The Pathless Path by Paul Millerd

The Pathless Path by Paul Millerd

Rating: rating-4

It's a book filled with stories and examples about how there is a better way to work than our regular 9-5 jobs

The book in a few sentences

This book is about the following the pathless path which is an alternative to the default mindset of climbing the corporate ladder or job hopping. It's filled with inspirational stories (including the author's) about what it's like to define work and tailor it fit your life and personality.

High-Level Thoughts

I really liked this book, a lot of arguments for why we should be following the pathless path really resonated with me and it inspired me to reflect and think deeper about my own relationship with my work. In fact, I think a lot of it is what led me to start this website.

But Part 2, even though I liked the stories and it helped with my uncertainty, I wish it was more practical. Because a lot of the advice follows traditional start up advice.

Who Should Read It ?

It's for anyone who think that there should be more to work than their current 9-5 job.

How the Book Changed Me

It made me think about conducting more life experiments and that some times it's alright to just follow work that feels fun even though it may not feel productive.

Summary + Notes

A pathless path is a paradox: “we cannot even see it is there, and we do not recognize it.”

The pathless path is an alternative to the default path which is just to climb the corporate ladder or hop from one job to another. We keep moving from job to job or position to position to escape feeling stuck.

The default path works quite well which is why it's so hard to leave. but it might also mean you are not living the best life you can

The modern version of the default path was born after World War II, in a period of unprecedented economic growth.

This meant that people clung onto the default path because it worked to well in that era. They have this hope that doing the same thing again would mean they return to the former glory but worked then, won't work forever.

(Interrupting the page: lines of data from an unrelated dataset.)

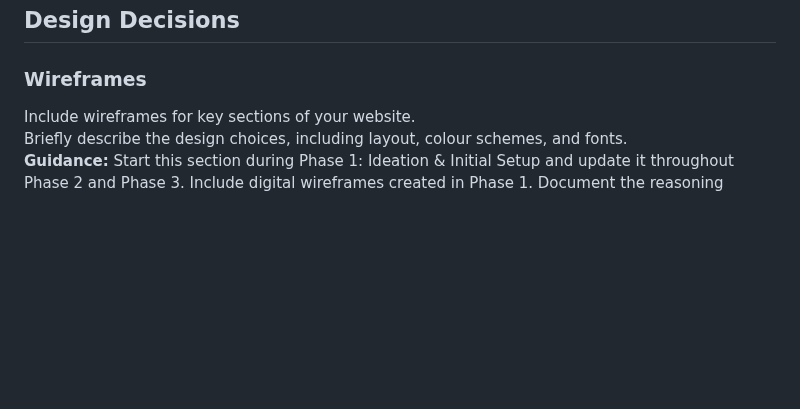
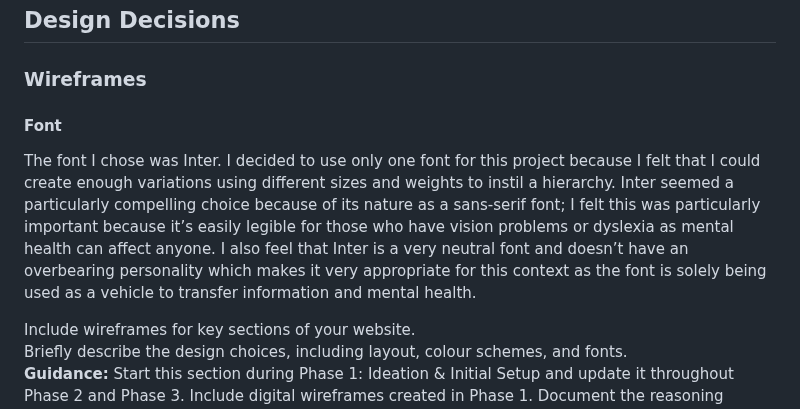
Before and after one commit to Russlyman/thought, a Markdown page: README.md, the part around the change. Rendered like a GitHub page; blank space fills up the shorter version.

Commit message:
Add font justification section

```diff
--- a/README.md
+++ b/README.md
@@ -52,6 +52,9 @@ Thought’s target audience is those who have an interest in mental health and t
 ## Design Decisions
 
 ### Wireframes
+
+#### Font
+The font I chose was Inter. I decided to use only one font for this project because I felt that I could create enough variations using different sizes and weights to instil a hierarchy. Inter seemed a particularly compelling choice because of its nature as a sans-serif font; I felt this was particularly important because it’s easily legible for those who have vision problems or dyslexia as mental health can affect anyone. I also feel that Inter is a very neutral font and doesn’t have an overbearing personality which makes it very appropriate for this context as the font is solely being used as a vehicle to transfer information and mental health.
 
 Include wireframes for key sections of your website.
 Briefly describe the design choices, including layout, colour schemes, and fonts.
```
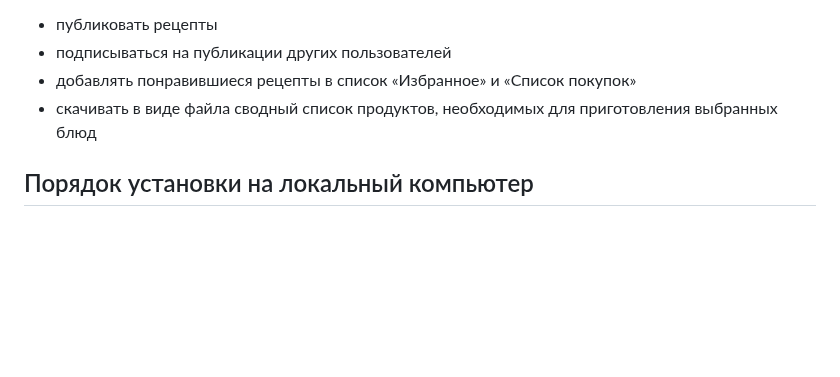
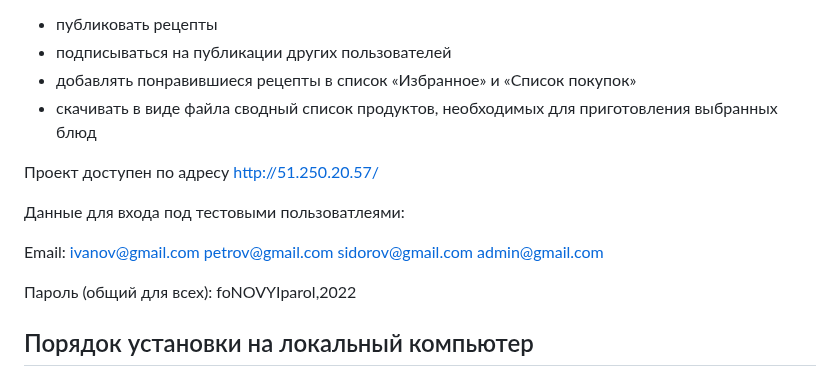
Before and after one commit to kgdpete2022/foodgram-project-react, a Markdown page: README.md, the part around the change. GitHub-like rendering; blank space fills up the shorter version.

Commit message:
В README.md Добавлена ссылка на облачную версию и данные для доступа

```diff
--- a/README.md
+++ b/README.md
@@ -4,6 +4,20 @@
 - подписываться на публикации других пользователей
 - добавлять понравившиеся рецепты в список «Избранное» и «Список покупок»
 - скачивать в виде файла сводный список продуктов, необходимых для приготовления выбранных блюд
+
+
+Проект доступен по адресу http://51.250.20.57/
+
+Данные для входа под тестовыми пользоватлеями:
+
+Email:
+ivanov@gmail.com
+petrov@gmail.com
+sidorov@gmail.com
+admin@gmail.com
+
+Пароль (общий для всех):
+foNOVYIparol,2022
 
 
 ## Порядок установки на локальный компьютер
```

When I tried to talk about the incredible amount of time I was wasting on this project, people quickly redirected my inquiry, saying, “It may suck, but you’re getting something to put on your resume!” or “Everyone has to work, what are you supposed to do?” or “You should be grateful for being paid.” No one wanted to grapple with this fundamental question: “Why the hell are so many grown adults spending their time on obviously pointless tasks?”

I liked this quote a lot because it's hard for me to talk to my parents about work, when they just think I am lazy and should just work harder

Quitting your full time job should not be a single bold decision, it should be a slow awakening that you are not on the right path. That there must be something else, something better.

It's tempting to tell a simpler story but often journeys are not straight forward and people who see your own journey are tempted to be biased.

Like "Of course you were going to leave, you were always too smart for us" but in reality nothing is ever a sure thing.

Khe Hy, mentioned that the decision to leave your job is like a pebble in your shoe. It's just annoying enough to bother you but you might not do anything with it. Promotions and new positions will make that discomfort subside, but it comes back.

I liked feeling like a fool and the excitement that comes with learning something new. The only problem? I was miserable at my job.

I feel the same way too, but well I am not miserable at my job, I don't enjoy the corporate structure is imposed on my position.

Freudenberger asks two provocative questions: What if the value system of the institution is diametrically opposed to the values, ethics, and competencies of the individual professional?

What if the individual professional seeks to live up to the external, organizationally imposed criteria of what constitutes success and achievement, but is unable to do so?

Burnout is not only felt by those who work long hours but they can come from multiple forms, especially if you are spending the time and energy in a place you don't want to.

Our tendency to glorify and simplify stories of people quitting their jobs convinces far too many people that this move is only possible for uniquely courageous people.

It's important that quitting your job is to be done with a series of safe experiments and not with a single courageous decision. This actually scares me a lot about leaving work

Many people dislike some parts of their jobs. But they stay in their jobs because their suffering is familiar. To change would be to trade the known for the unknown and change brings discomfort in hard to predict forms.
Callard defines aspiration as the slow process of “trying on the values that we hope one day to possess.” This is in contrast to an ambitious journey where we already know what we value.

I feel this way a lot too, I am not sure what I would do if I were to leave, how would I earn the money I need to survive ?

It's important to surround yourself with like minded people, because you can learn a lot from them about their own path and how you might make yours. They may not be "friends" per say, but they could be people you look up to on social media